Material supplied: Begin
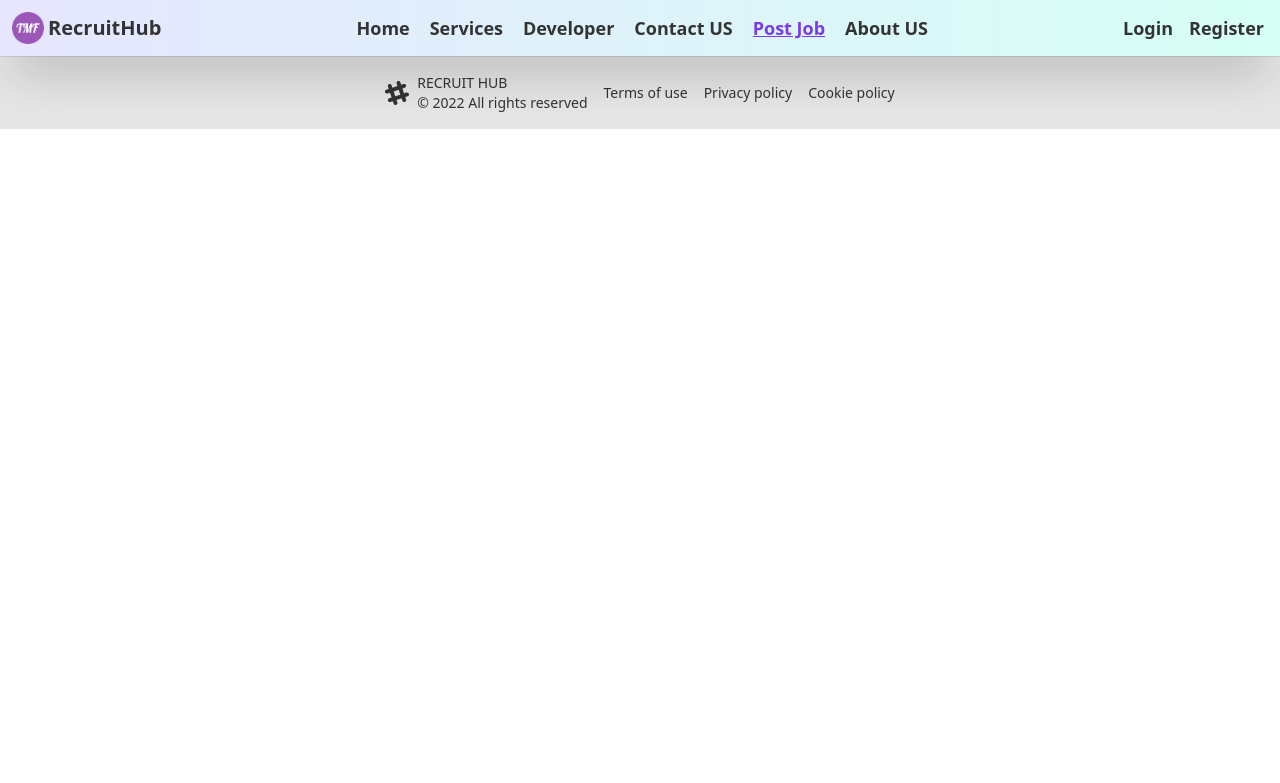
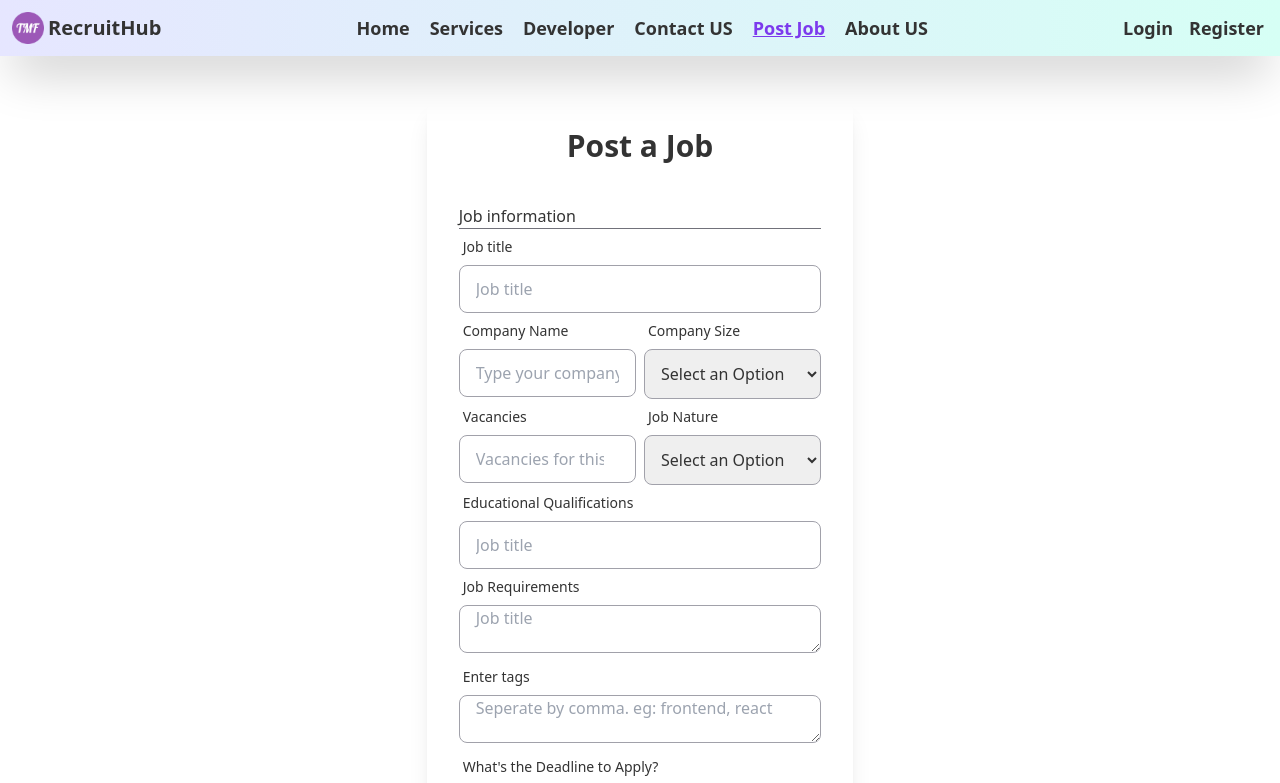
Before and after one commit to thecreativegang/recruit-hub-client-2, a React (Create React App) app: page /postJob in a window 1280 px wide. Shown: the top 783 px of the page. Built offline with nearby package versions, Linux system fonts and the light colour scheme; no server answers.

Commit message:
created test

```diff
--- a/src/App.js
+++ b/src/App.js
@@ -13,6 +13,7 @@ import RequireUsername from './components/Shared/RequireUsername';
 import Loading from './components/Shared/Loading';
 import ChatBox from './components/Pages/ChatPage/ChatBox';
 import SkillAssessment from './components/Pages/SkillAssessment/SkillAssessment';
+import PostAJob from './components/Pages/PostAJob/PostAJob';
 
 function App() {
   return (
@@ -44,6 +45,7 @@ function App() {
         <Route path="/profile" element={<Profile />}></Route>
         <Route path="/chat" element={<ChatBox />}></Route>
         <Route path="/skilltest" element={<SkillAssessment />}></Route>
+        <Route path="/postJob" element={<PostAJob />}></Route >
       </Routes>
       <FooterBottomSection />
       <ToastContainer autoClose={1500} />
```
Material supplied: End
Brief.
Please state how many lines in the records above hold the word "Pages", giving only the number.

Solution.
3